"When we upgrade or update products legal obligations may in some circumstances require that we maintain the ability to provide information in response to a law enforcement or national security request," reads a portion of Microsoft’s response.So even if we take Microsoft's word that the Kinect doesn't US citizens, at least, could theoretically trust in the courts.While the Xbox One isn’t a router, Patel thinks the same concept could theoretically be applied to open devices like the Kinect to wiretapping."If you have a technology that the government doesn't have access to, and the government is basically requiring the provider to build in access — whether the technology is encryption or something like the Kinect, it's the same principle," she told us.

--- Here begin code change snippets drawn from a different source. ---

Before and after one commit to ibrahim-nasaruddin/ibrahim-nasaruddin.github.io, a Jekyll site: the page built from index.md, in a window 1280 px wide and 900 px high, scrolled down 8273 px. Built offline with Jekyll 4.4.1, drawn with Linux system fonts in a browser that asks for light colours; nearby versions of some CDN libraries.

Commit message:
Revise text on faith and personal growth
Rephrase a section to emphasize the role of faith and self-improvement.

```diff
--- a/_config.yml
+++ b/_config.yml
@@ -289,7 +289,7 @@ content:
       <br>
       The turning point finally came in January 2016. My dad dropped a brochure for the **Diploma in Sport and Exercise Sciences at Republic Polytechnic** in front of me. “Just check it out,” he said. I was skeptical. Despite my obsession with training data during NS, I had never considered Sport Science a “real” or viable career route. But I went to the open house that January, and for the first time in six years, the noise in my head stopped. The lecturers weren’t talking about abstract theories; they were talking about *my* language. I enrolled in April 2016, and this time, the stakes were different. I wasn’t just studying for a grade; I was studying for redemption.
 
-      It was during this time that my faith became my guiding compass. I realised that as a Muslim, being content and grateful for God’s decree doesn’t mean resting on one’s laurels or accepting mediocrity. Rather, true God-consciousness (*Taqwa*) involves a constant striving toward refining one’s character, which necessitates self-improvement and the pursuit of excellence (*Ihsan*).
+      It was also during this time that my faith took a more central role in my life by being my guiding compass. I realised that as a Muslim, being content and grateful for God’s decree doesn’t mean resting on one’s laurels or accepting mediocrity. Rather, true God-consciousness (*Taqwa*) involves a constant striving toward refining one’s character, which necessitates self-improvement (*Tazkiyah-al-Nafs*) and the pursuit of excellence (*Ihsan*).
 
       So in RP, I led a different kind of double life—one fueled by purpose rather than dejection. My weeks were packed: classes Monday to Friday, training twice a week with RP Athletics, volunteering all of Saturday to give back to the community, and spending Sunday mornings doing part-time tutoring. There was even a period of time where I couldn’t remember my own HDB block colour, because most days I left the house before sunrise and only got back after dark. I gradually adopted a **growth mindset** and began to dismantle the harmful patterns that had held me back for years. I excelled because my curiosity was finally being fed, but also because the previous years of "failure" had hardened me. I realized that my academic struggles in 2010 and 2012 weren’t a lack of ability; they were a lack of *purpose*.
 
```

Your phone faces the inside of a pocket, a purse, or lies flat on a table."If you were collecting information through this Xbox device, then clearly it's in the United States at the very least, and then the fact that it’s inside your home also makes it more difficult for them," she said. "It would be a flat violation of what little remains of the Fourth Amendment if the government had the ability to spy on you inside your house via a game system to which it had a backdoor," he told us.